First, congratulations! You might already be well-hydrated, and are therefore helping yourself get a good night’s shut eye. Even if you don’t think your hydration routine is affecting your sleep, there are plenty of other good reasons to stay hydrated, and some links between sleep and hydration you may not even notice.
You may have heard of circadian rhythms. This is just a scientific way of describing your body’s clock, which is more important than just waking you up in the morning and making you sleepy at night. Even your kidneys have their own circadian rhythms. Your kidneys are involved in keeping the water in your body balanced. There is some evidence that suggests your kidneys intentionally cause you to need a pee before you go to bed so that your sleep isn’t interrupted by the need to get up.
But your kidneys don’t wear a watch or have an alarm clock. Instead, your kidneys, they rely on light-dark changes in your environment, and chemical changes in your body to tell them what time of day it is, and keep your circadian rhythms on track . This suggests that not only does hydration help sleep, but sleep (at the right time and in the right quantities!) helps hydration, and keeping your body water levels in check. Hydration and kidney function is also linked closely to blood pressure, which is also linked to circadian rhythms.
Can sleep affect my hydration levels?
It turns out that lack of sleep might actually cause dehydration!
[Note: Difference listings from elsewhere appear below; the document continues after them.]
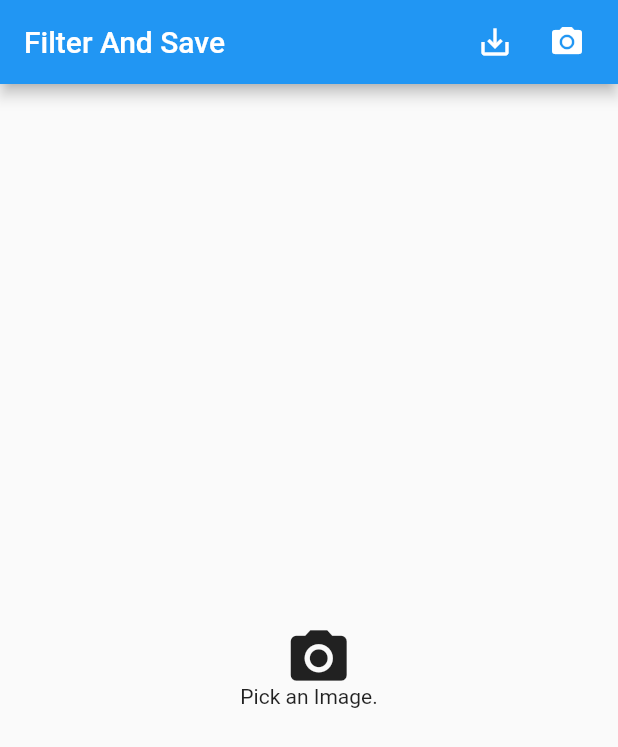
After one commit to khursheed33/contagen, a Flutter app: the screen it shows after launch, after a tap on the "camera alt" icon, on a phone screen of 412 x 824 dp. The commit adds this screen. Shown: the top 747 px of the screen. Run offline on Flutter 3.47's test engine with Material 2 defaults, Android fonts, the light colour scheme and no system bars; our stand-ins replace image_picker, permission_handler, screenshot; missing offline and left inert: photofilters; network calls fail; statements that could not run were skipped.

Commit message:
Pick image and save with filter

```diff
--- a/lib/main.dart
+++ b/lib/main.dart
@@ -1,5 +1,5 @@
 import 'package:contagen/providers/courseProvider.dart';
-import 'package:contagen/screens/saveToCustomFolder.dart';
+import 'package:contagen/screens/filter_image.dart';
 import 'package:flutter/material.dart';
 import 'package:provider/provider.dart';
 
@@ -17,7 +17,7 @@ class MyApp extends StatelessWidget {
             create: (ctx) => CourseProvider(),
           ),
         ],
-        child: SaveFileToCustomFolder(),
+        child: FilterImages(),
       ),
     );
   }
--- /dev/null
+++ b/lib/screens/filter_image.dart
@@ -0,0 +1,149 @@
+import 'dart:io';
+
+import 'package:flutter/material.dart';
+import 'package:image_picker/image_picker.dart';
+import 'package:permission_handler/permission_handler.dart';
+import 'package:photofilters/photofilters.dart';
+import 'package:image/image.dart' as imageLib;
+import 'package:path/path.dart';
+
+class FilterImages extends StatefulWidget {
+  const FilterImages({Key? key}) : super(key: key);
+
+  @override
+  _FilterImagesState createState() => _FilterImagesState();
+}
+
+class _FilterImagesState extends State<FilterImages> {
+  File? _imageFile;
+  String? _savePath;
+  bool _isSaving = false;
+  Future getImage(context) async {
+    final picker = ImagePicker();
+    final pickedFile = await picker.pickImage(source: ImageSource.gallery);
+    if (pickedFile != null) {
+      _imageFile = File(pickedFile.path);
+      _savePath = basename(_imageFile!.path);
+      var image = imageLib.decodeImage(await _imageFile!.readAsBytes());
+      image = imageLib.copyResize(image!, width: 600);
+
+      Map imagefile = await Navigator.push(
+        context,
+        MaterialPageRoute(
+          builder: (context) => PhotoFilterSelector(
+            title: Text("Apply Filter"),
+            image: image!,
+            filters: presetFiltersList,
+            filename: _savePath!,
+            loader: Center(child: CircularProgressIndicator()),
+            fit: BoxFit.contain,
+          ),
+        ),
+      );
+      if (imagefile.containsKey('image_filtered')) {
+        setState(() {
+          _imageFile = imagefile['image_filtered'];
+        });
+        print(_imageFile!.path);
+      }
+    }
+  }
+
+  Future<String> saveImageToCustomFolder() async {
+    setState(() {
+      _isSaving = true;
+    });
+    const folderName = "Filter Images";
+    final Directory path = Directory("storage/emulated/0/$folderName");
+    final PermissionStatus status = await Permission.storage.status;
+    final PermissionStatus extStorage =
+        await Permission.manageExternalStorage.status;
+    if (!status.isGranted) {
+      await Permission.storage.request();
+    }
+    if (!extStorage.isGranted) {
+      await Permission.manageExternalStorage.request();
+    }
+    if ((await path.exists())) {
+      _savePath = path.path;
+      final String _fileName = DateTime.now().toIso8601String();
+      await _imageFile!.copy('$_savePath/$_fileName.png');
+      // _screenshotController.captureAndSave(
+      //   _savePath!, //set path where screenshot will be saved
+      //   fileName: _fileName + '.png',
+      // );
+      setState(() {
+        _isSaving = false;
+      });
+      return path.path;
+    } else {
+      path.create();
+      _savePath = path.path;
+      final String _fileName = DateTime.now().toIso8601String();
+      await _imageFile!.copy('$_savePath/$_fileName.png');
+
+      setState(() {
+        _isSaving = false;
+      });
+      return path.path;
+    }
+  }
+
+  // File? _capturedImage;
+  @override
+  Widget build(BuildContext context) {
+    return Scaffold(
+      appBar: AppBar(
+        title: Text("Filter And Save"),
+        actions: [
+          IconButton(
+            onPressed: () => saveImageToCustomFolder(),
+            icon: Icon(Icons.save_alt),
+          ),
+          if (_isSaving)
+            Center(
+              child: CircularProgressIndicator.adaptive(),
+            ),
+          IconButton(
+            onPressed: () => getImage(context),
+            icon: Icon(Icons.camera_alt),
+          ),
+          SizedBox(width: 10),
+        ],
+      ),
+      body: Container(
+        alignment: Alignment.center,
+        // margin: const EdgeInsets.all(10),
+        child: _imageFile == null
+            ? Container(
+                height: MediaQuery.of(context).size.height,
+                width: MediaQuery.of(context).size.width,
+                alignment: Alignment.center,
+                child: Column(
+                  mainAxisAlignment: MainAxisAlignment.center,
+                  crossAxisAlignment: CrossAxisAlignment.center,
+                  children: [
+                    IconButton(
+                      onPressed: () => getImage(context),
+                      icon: Icon(
+                        Icons.camera_alt,
+                        size: 45,
+                      ),
+                    ),
+                    Text("Pick an Image."),
+                  ],
+                ),
+              )
+            : Container(
+                height: MediaQuery.of(context).size.height,
+                width: MediaQuery.of(context).size.width,
+                decoration: BoxDecoration(
+                  image: DecorationImage(
+                    image: FileImage(_imageFile!),
+                  ),
+                ),
+              ),
+      ),
+    );
+  }
+}
--- a/lib/screens/saveToCustomFolder.dart
+++ b/lib/screens/saveToCustomFolder.dart
@@ -1,9 +1,7 @@
 import 'dart:io';
-import 'dart:typed_data';
 
 import 'package:flutter/material.dart';
 import 'package:image_picker/image_picker.dart';
-import 'package:path_provider/path_provider.dart';
 import 'package:permission_handler/permission_handler.dart';
 import 'package:screenshot/screenshot.dart';
 
@@ -25,6 +23,7 @@ class _SaveFileToCustomFolderState extends State<SaveFileToCustomFolder> {
     );
 
     if (_pickedFile != null) {
+      print("IMAGE::${_pickedFile.path}");
       setState(() {
         _imageFile = File(_pickedFile.path);
       });
@@ -35,7 +34,7 @@ class _SaveFileToCustomFolderState extends State<SaveFileToCustomFolder> {
     setState(() {
       _isSaving = true;
     });
-    const folderName = "AadhaarImage";
+    const folderName = "Filter Images";
     final Directory path = Directory("storage/emulated/0/$folderName");
     final PermissionStatus status = await Permission.storage.status;
     final PermissionStatus extStorage =
@@ -109,15 +108,15 @@ class _SaveFileToCustomFolderState extends State<SaveFileToCustomFolder> {
                 ),
               ),
               SizedBox(height: 10),
+              ElevatedButton(
+                onPressed: pickImage,
+                child: Text("Pick an Image"),
+              ),
               _isSaving
                   ? Center(
                       child: CircularProgressIndicator.adaptive(),
                     )
                   : ElevatedButton(
-                      onPressed: pickImage,
-                      child: Text("Pick an Image"),
-                    ),
-              ElevatedButton(
                       onPressed: () async {
                         saveImageToCustomFolder();
                         // await _screenshotController
--- a/pubspec.yaml
+++ b/pubspec.yaml
@@ -35,6 +35,8 @@ dependencies:
   image_picker: ^0.8.4
   permission_handler: ^8.1.5
   screenshot: ^1.2.3
+  photofilters: ^3.0.1
+  path: ^1.8.0
 
 dev_dependencies:
   flutter_test:
```
Also changed, not shown: lib/screens/instaApp.dart (added, +383 -0 lines), pubspec.lock. Lines whose indentation alone changed are shown as unchanged.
Research released this year has started to investigate the link further, and has revealed some surprising results: namely, the link between sleep and dehydration may have a lot to do with vasopressin.
Vasopressin is a body hormone that is involved in control of both hydration status and circadian rhythms. During a long night’s sleep, vasopressin is released towards the end of the night to help make sure your hydration levels remain normal, even though you haven’t been awake to have a drink for 6 or more hours. The scientists behind the research suggest that, if you are asleep for less than 6 hours, or more than 9 hours, vasopressin release gets disrupted, resulting in dehydration.
They found that sleeping for more than 9 hours didn’t affect hydration status (compared to people that slept between 6 and 9 hours), but that sleeping less than 6 hours caused urine to be very concentrated (a sign of dehydration) and cause the patients to have inadequate hydration overall. Further research is needed to investigate why this is the case, but vasopressin is a likely candidate! 
How can I hydrate well?
I’m glad you asked! In summary of what we’ve looked at above, limit your consumption of energy drinks, sugary sodas, caffeine, and alcohol, and try to have 3.5 pints (about 8 glasses) of water each day. You can swap out some of the water for juices, fruit teas, or cordials if you want to mix things up.
Having said that, you need more than just water for good hydration. Electrolytes are important too. Add some Hydrant to your water for a zingy lime or grapefruit kick to boost your electrolytes and get more out of your water.
Writer: Ailsa McKinlay
Editor: Elizabeth Trelstad, www.hellobeaker.com